Most people are familiar with a Power of Attorney. It is a legal document that gives your attorney the legal authority to act on your behalf and look after your affairs, including financial affairs, in the event that you are unable to do so.
However, what most people don’t realise is that a Power of Attorney does not give your attorney the legal authority to act on your behalf as a director of any company of which you are a director.
This is because the role of director is not a property right, but rather a personal right, and much like executing someone’s will, cannot be delegated by a Power of Attorney.
Therefore, even if you have a Power of Attorney, if you are a director of a company it is important to also have a Corporate Power of Attorney for your company. A Corporate Power of Attorney authorises a person or persons to act on behalf of a company when the director is unable. Let’s look at why this is so important by way of some common and simple scenarios.
Your business is owned and operated by a company of which you are the sole director and shareholder. As sole director you are required to sign documents, enter transactions and generally authorise the company’s interactions with the world at large. As the sole director you are the only person permitted by law to do these things. In the event that you were to lose capacity unexpectantly due to accident or illness then there is no one legally able step in and act for you as director unless you have a Corporate Power of Attorney.
It is the same case in the event that a sole director and shareholder of a company was to pass away. Generally, when that happens there is a period of months between the date of the director passing and when probate is granted, which is the point when ownership of the company shares passes to the directors’ beneficiaries allowing them to appoint a new director. Where there is a Corporate Power of Attorney in place it can operate upon the director’s death straight away so that the company can continue to operate seamlessly.
A Corporate Power of Attorney is a highly effective document to minimise disruption and allow the continued operation of a company in the sudden event of the incapacity, death or unavailability of the director, and is therefore an essential document to have in place for prudent corporate governance and estate planning.

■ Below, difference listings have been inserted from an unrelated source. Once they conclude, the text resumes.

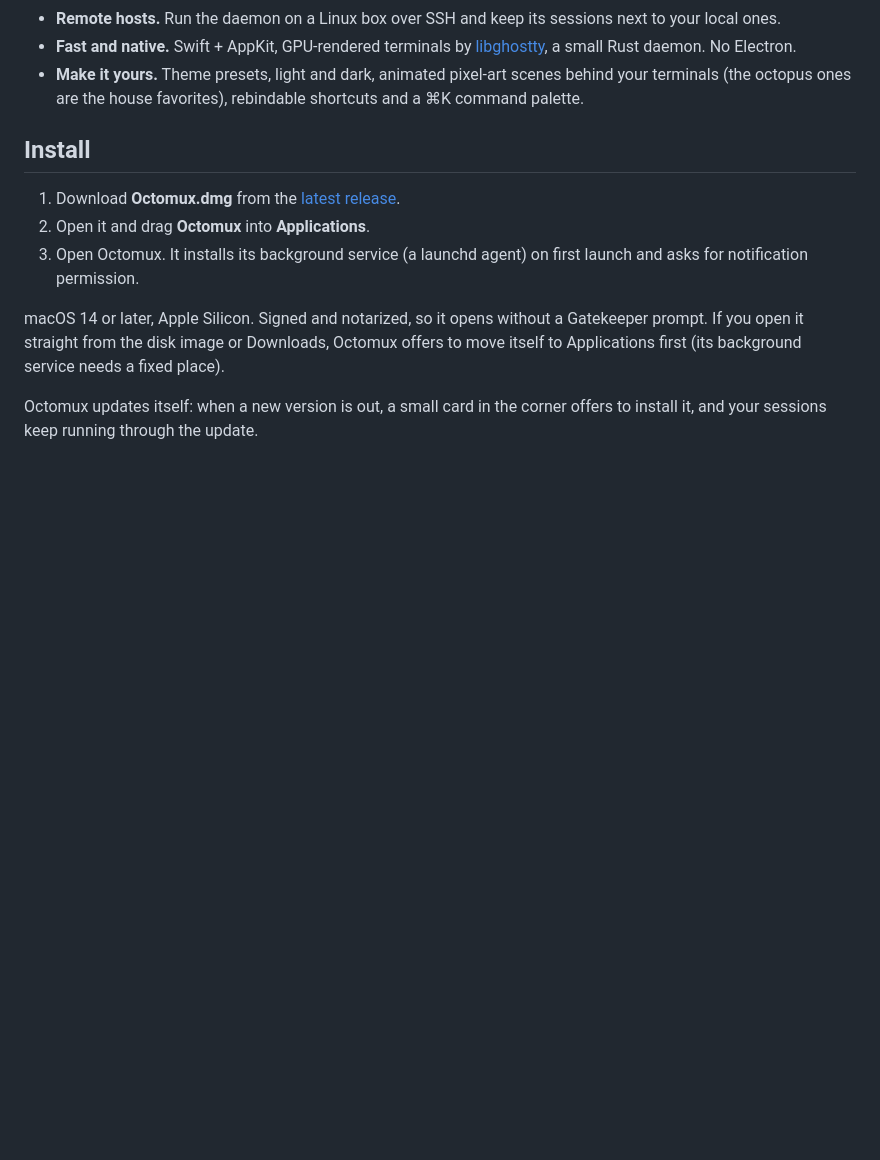
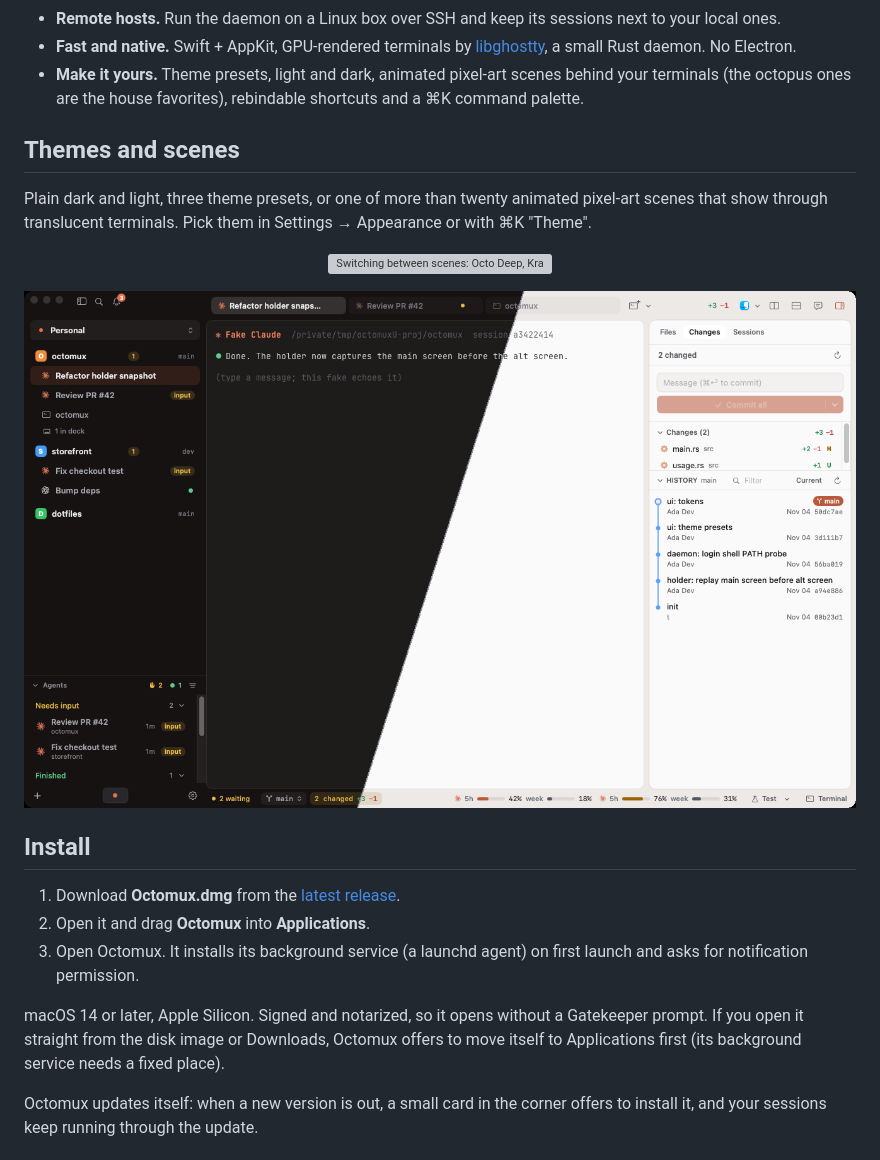
Before and after one commit to anilsenay/octomux, a Markdown page: README.md, the part around the change. Drawn GitHub-style; pictures changed too: docs/assets/dark-light.png (added); blank space fills up the shorter version; grey boxes are pictures that could not be loaded.

Commit message:
README: scene-switching GIF and plain dark/light image
Claude-Session: https://claude.ai/code/session_01GggZd1ES48DvkxFjukP7fq

```diff
--- a/README.md
+++ b/README.md
@@ -36,6 +36,19 @@
   a small Rust daemon. No Electron.
 - **Make it yours.** Theme presets, light and dark, animated pixel-art scenes behind your terminals (the octopus
   ones are the house favorites), rebindable shortcuts and a ⌘K command palette.
+
+## Themes and scenes
+
+Plain dark and light, three theme presets, or one of more than twenty animated pixel-art scenes that show
+through translucent terminals. Pick them in Settings → Appearance or with ⌘K "Theme".
+
+<p align="center">
+  <img src="docs/assets/scenes.gif" alt="Switching between scenes: Octo Deep, Kraken, Midnight Coral, Aurora, Sakura Night, Tide Pool, Lavender" width="880" />
+</p>
+
+<p align="center">
+  <img src="docs/assets/dark-light.png" alt="The default theme without a scene, dark on the left and light on the right" width="880" />
+</p>
 
 ## Install
 
```
Also changed, not shown: 1 other file.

This is just an introductory summary of this area of law, there are many other aspects that may also be considered such as alternatives to a Corporate Power of Attorney (e.g. alternate director appointments), restrictions that may be placed on the authority and how these documents operate in the Self-Managed Superannuation scenarios – but those are for another day.
If you do not have a Corporate Power of Attorney in place contact Baker Love Lawyers today.